I was so excited to get home at lunch yesterday and find that my book order had arrived! Those who have already visited my Natural Dye CSA (community supported agriculture) website know that full shareholders will each receive a copy of Harvesting Color, by Rebecca Burgess with their first shipment. Readers following my contest (which ends May 17th, so there's still time to get more entries!) will remember that it is one of the prizes offered to the lucky winner amongst those helping me promote the CSA.
What you probably DON'T know is just how amazing and fabulous this book is... I was so impressed, feeling both hopeful and calmed by the information and beautiful photos. I always feel grounded and hopeful when I cross paths with someone else working hard to help protect Mother Earth, and Rebecca's advocacy for a return to deep connection with the clothing we wear and how we color it is very inspiring.
Here's the text of the review I wrote today for Amazon; if you don't purchase a share or win a copy from me, I hope you will order the book:
Rebecca Burgess' new book is an outgrowth of over a decade's worth of teaching natural dye plants and advocating for a more environmentally-friendly manner of creating our clothing. She worked on the book at the same time that she was 'living' the Fibershed Project, with the goal of only wearing clothing made from products within a 150-mile radius of her Marin County, California home. This book contains information about unique California native plants, such as toyon and coffeeberry, and the dye colors that they produce, but it is far more than simply a California guide.

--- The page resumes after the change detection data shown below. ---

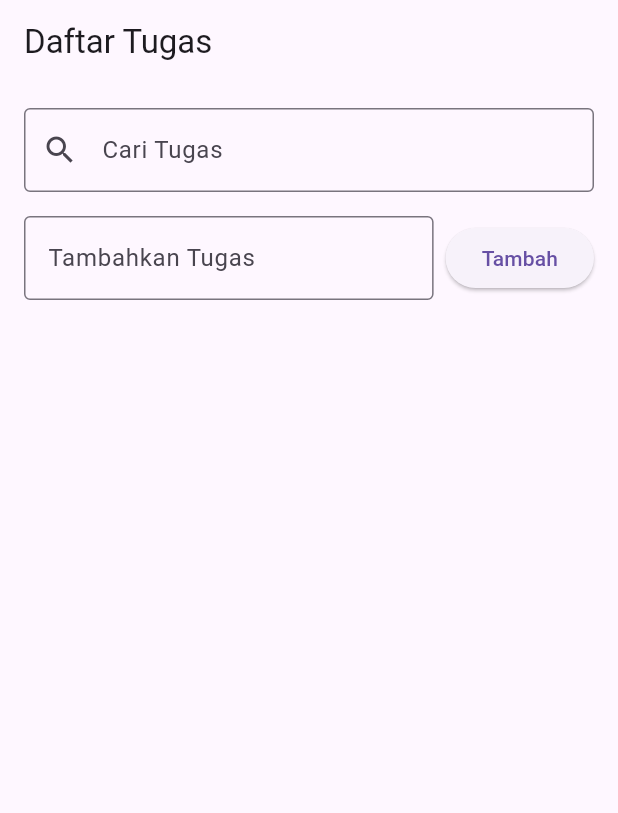
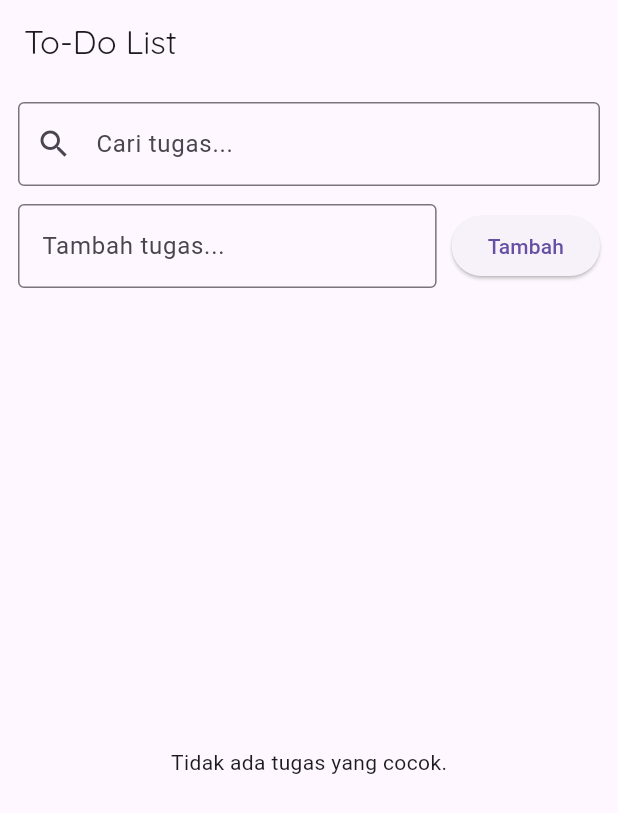
Before and after one commit to MuslimahQurniawati/belajar-Flutter, a Flutter app: the screen it shows after launch, after a tap on "Tambah", on a phone screen of 412 x 824 dp. Shown: the top 813 px of the screen. Run offline on Flutter 3.47's test engine with Material 3 defaults, Android fonts, the light colour scheme and no system bars.

Commit message:
menambahkan custom font

```diff
--- a/lib/main.dart
+++ b/lib/main.dart
@@ -1,140 +1,146 @@
 import 'package:flutter/material.dart';
-import 'package:shared_preferences/shared_preferences.dart';
-import 'dart:convert'; // Untuk encode/decode data
 
-void main() {
-  runApp(
-    const MaterialApp(home: TodoHomePage(), debugShowCheckedModeBanner: false),
+void main() => runApp(ToDoApp());
+
+class ToDoApp extends StatelessWidget {
+  @override
+  Widget build(BuildContext context) {
+    return MaterialApp(
+      title: 'To-Do List Sederhana',
+      theme: ThemeData(primarySwatch: Colors.teal),
+      home: ToDoHomePage(),
     );
   }
-
-class TodoHomePage extends StatefulWidget {
-  const TodoHomePage({super.key});
-
-  @override
-  _TodoHomePageState createState() => _TodoHomePageState();
 }
 
-class _TodoHomePageState extends State<TodoHomePage> {
-  final List<String> _todos = [];
-  final List<String> _filteredTodos = []; // Daftar tugas yang difilter
-  final TextEditingController _controller = TextEditingController();
-  final TextEditingController _searchController =
-      TextEditingController(); // Controller pencarian
+class ToDoHomePage extends StatefulWidget {
+  @override
+  _ToDoHomePageState createState() => _ToDoHomePageState();
+}
+
+class _ToDoHomePageState extends State<ToDoHomePage> {
+  final List<Map<String, dynamic>> _tasks = [];
+  final TextEditingController _taskController = TextEditingController();
+  final TextEditingController _searchController = TextEditingController();
+
+  String _searchQuery = '';
+
+  void _addTask() {
+    String text = _taskController.text.trim();
+    if (text.isNotEmpty) {
+      setState(() {
+        _tasks.add({'text': text, 'isDone': false});
+        _taskController.clear();
+      });
+    }
+  }
+
+  void _deleteTask(int index) {
+    setState(() {
+      _tasks.removeAt(index);
+    });
+  }
+
+  void _toggleTask(int index) {
+    setState(() {
+      _tasks[index]['isDone'] = !_tasks[index]['isDone'];
+    });
+  }
 
   @override
   void initState() {
     super.initState();
-    _loadTodos();
-    _searchController.addListener(_filterTodos); // Pantau input search
-  }
-
-  Future<void> _loadTodos() async {
-    final prefs = await SharedPreferences.getInstance();
-    final String? todosString = prefs.getString('todos');
-    if (todosString != null) {
-      final todosList = List<String>.from(jsonDecode(todosString));
+    _searchController.addListener(() {
       setState(() {
-        _todos.addAll(todosList);
-        _filteredTodos.addAll(todosList);
+        _searchQuery = _searchController.text.toLowerCase();
       });
-    }
-  }
-
-  Future<void> _saveTodos() async {
-    final prefs = await SharedPreferences.getInstance();
-    await prefs.setString('todos', jsonEncode(_todos));
-  }
-
-  void _addTodo() {
-    final text = _controller.text;
-    if (text.isNotEmpty) {
-      setState(() {
-        _todos.add(text);
-        _controller.clear();
-      });
-      _saveTodos();
-      _filterTodos(); // Update tampilan setelah tambah
-    }
-  }
-
-  void _removeTodo(int index) {
-    final todoToRemove = _filteredTodos[index];
-    setState(() {
-      _todos.remove(todoToRemove);
-    });
-    _saveTodos();
-    _filterTodos(); // Update tampilan setelah hapus
-  }
-
-  void _filterTodos() {
-    final query = _searchController.text.toLowerCase();
-    setState(() {
-      if (query.isEmpty) {
-        _filteredTodos
-          ..clear()
-          ..addAll(_todos);
-      } else {
-        _filteredTodos
-          ..clear()
-          ..addAll(_todos.where((todo) => todo.toLowerCase().contains(query)));
-      }
     });
   }
 
   @override
   void dispose() {
-    _controller.dispose();
+    _taskController.dispose();
     _searchController.dispose();
     super.dispose();
   }
 
   @override
   Widget build(BuildContext context) {
+    final filteredTasks =
+        _tasks.where((task) {
+          return task['text'].toLowerCase().contains(_searchQuery);
+        }).toList();
+
     return Scaffold(
-      appBar: AppBar(title: const Text('Daftar Tugas')),
-      body: Padding(
-        padding: const EdgeInsets.all(16.0),
-        child: Column(
+      appBar: AppBar(
+        title: Text(
+          'To-Do List',
+          style: TextStyle(fontFamily: 'Quicksand-VariableFont_wght'),
+        ),
+      ),
+      body: Column(
         children: [
-            TextField(
+          Padding(
+            padding: EdgeInsets.all(12),
+            child: TextField(
               controller: _searchController,
-              decoration: const InputDecoration(
-                labelText: 'Cari Tugas',
+              decoration: InputDecoration(
+                labelText: 'Cari tugas...',
                 prefixIcon: Icon(Icons.search),
                 border: OutlineInputBorder(),
               ),
             ),
-            const SizedBox(height: 16),
-            Row(
+          ),
+          Padding(
+            padding: EdgeInsets.symmetric(horizontal: 12),
+            child: Row(
               children: [
                 Expanded(
                   child: TextField(
-                    controller: _controller,
-                    decoration: const InputDecoration(
-                      labelText: 'Tambahkan Tugas',
+                    controller: _taskController,
+                    decoration: InputDecoration(
+                      labelText: 'Tambah tugas...',
                       border: OutlineInputBorder(),
                     ),
                   ),
                 ),
-                const SizedBox(width: 8),
-                ElevatedButton(
-                  onPressed: _addTodo,
-                  child: const Text('Tambah'),
-                ),
+                SizedBox(width: 10),
+                ElevatedButton(onPressed: _addTask, child: Text('Tambah')),
               ],
             ),
-            const SizedBox(height: 16),
+          ),
           Expanded(
-              child: ListView.builder(
-                itemCount: _filteredTodos.length,
+            child:
+                filteredTasks.isEmpty
+                    ? Center(child: Text('Tidak ada tugas yang cocok.'))
+                    : ListView.builder(
+                      itemCount: filteredTasks.length,
                       itemBuilder: (context, index) {
+                        final task = filteredTasks[index];
+                        final originalIndex = _tasks.indexWhere(
+                          (t) => t['text'] == task['text'],
+                        );
+
                         return Card(
                           child: ListTile(
-                      title: Text(_filteredTodos[index]),
+                            leading: Checkbox(
+                              value: task['isDone'],
+                              onChanged: (_) => _toggleTask(originalIndex),
+                            ),
+                            title: Text(
+                              task['text'],
+                              style: TextStyle(
+                                decoration:
+                                    task['isDone']
+                                        ? TextDecoration.lineThrough
+                                        : TextDecoration.none,
+                                color:
+                                    task['isDone'] ? Colors.grey : Colors.black,
+                              ),
+                            ),
                             trailing: IconButton(
-                        icon: const Icon(Icons.delete),
-                        onPressed: () => _removeTodo(index),
+                              icon: Icon(Icons.delete, color: Colors.red),
+                              onPressed: () => _deleteTask(originalIndex),
                             ),
                           ),
                         );
@@ -143,7 +149,6 @@ class _TodoHomePageState extends State<TodoHomePage> {
           ),
         ],
       ),
-      ),
     );
   }
 }
```
Also changed, not shown: lib/home_page.dart (added, +13 -0 lines), pubspec.yaml (+6 -1 lines), assets/fonts/Quicksand-VariableFont_wght.ttf (added), 1 other file. Lines whose indentation alone changed are shown as unchanged.
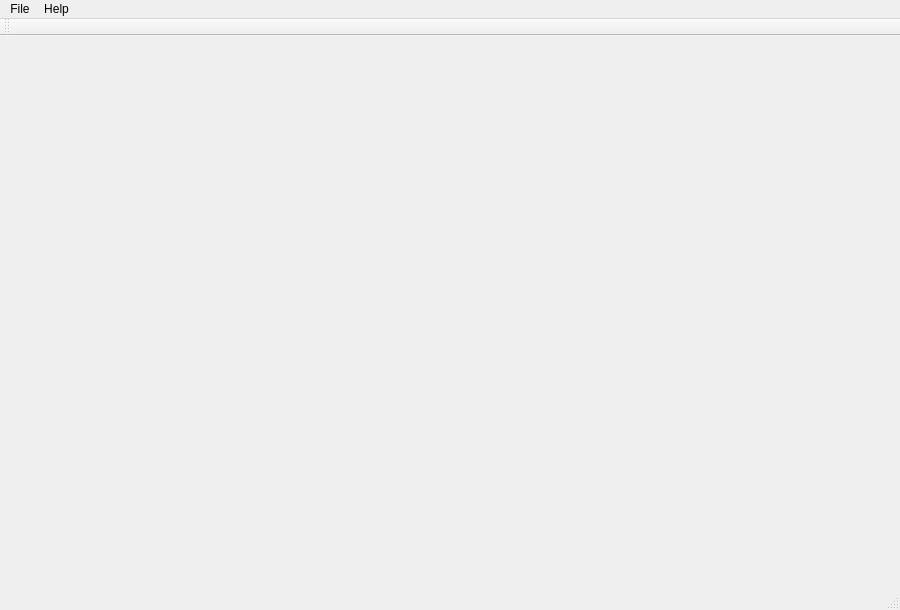
First picture: the form in ProjectAlmond/glavniprozor.ui, repository bozidarrr/RS15-14, before the edit.
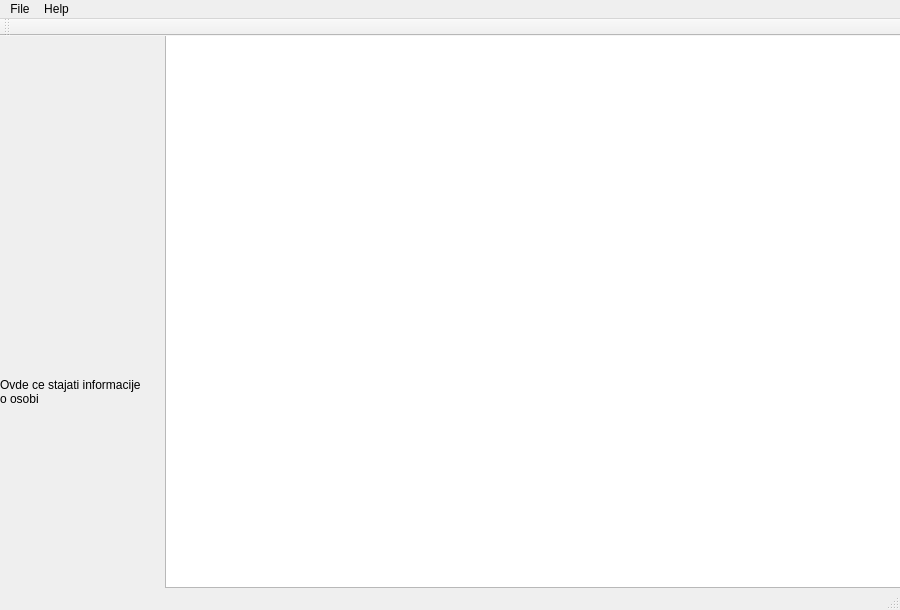
Second picture: the form after the edit.

Commit message: Izmenila sam greske u klasi datum napravila sam prozor za unosenje osobe ubacila sam toolbar sa slicicama na glavni prozor kao i prostor na kome cemo izsrtavati stablo takodje sam u pro fajl dodala c++11

The edit to the form file:
```diff
--- a/ProjectAlmond/glavniprozor.ui
+++ b/ProjectAlmond/glavniprozor.ui
@@ -13,7 +13,34 @@
   <property name="windowTitle">
    <string>GlavniProzor</string>
   </property>
-  <widget class="QWidget" name="centralWidget"/>
+  <widget class="QWidget" name="centralWidget">
+   <widget class="QLabel" name="Informacije">
+    <property name="geometry">
+     <rect>
+      <x>0</x>
+      <y>250</y>
+      <width>141</width>
+      <height>211</height>
+     </rect>
+    </property>
+    <property name="text">
+     <string>Ovde ce stajati informacije o osobi</string>
+    </property>
+    <property name="wordWrap">
+     <bool>true</bool>
+    </property>
+   </widget>
+   <widget class="QGraphicsView" name="Stablo">
+    <property name="geometry">
+     <rect>
+      <x>165</x>
+      <y>-9</y>
+      <width>751</width>
+      <height>561</height>
+     </rect>
+    </property>
+   </widget>
+  </widget>
   <widget class="QMenuBar" name="menuBar">
    <property name="geometry">
     <rect>
```
Left out of the diff: 4 changed lines with no effect on the pictures. The commit also changes 8 other files.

Each featured plant is discussed and accompanied by a photo of the entire plant, often within its native habitat. Information about time to gather, how to cultivate, and parts of the plant to use for dyeing fibers are included, along with generous photos of yarns dyed in the colors obtained from each plant, and a map of the United States highlighting where the particular plant can be found growing in the wild.
Burgess brings her high standard of environmental consciousness into the book, stressing the importance of the choices we make in what we use as both consumers and artists. She discusses mordants (substances used to 'fix', or keep the dye in the fiber or fabric for the long term), and only advocates using materials that are non-toxic, both while in use in the dye process and when the wastes are disposed.
All technical material is easy to access by the DIYer, the home craftsperson or the professional artist. The book is organized around what is available each of the four seasons, and includes an appropriate project to use your hand-dyed yarns as well.
Paige Green's photography lifts this book into the realm of fine art, with massive amounts of beautiful pictures that highlight the plants, capture the colors dyed with them, and also portray the sense of harmony that Burgess advocates will come from being more connected to local production of our clothing. This book will appeal to many who are already working with fiber arts, and will also attract those who garden, and seek to live in a greener manner.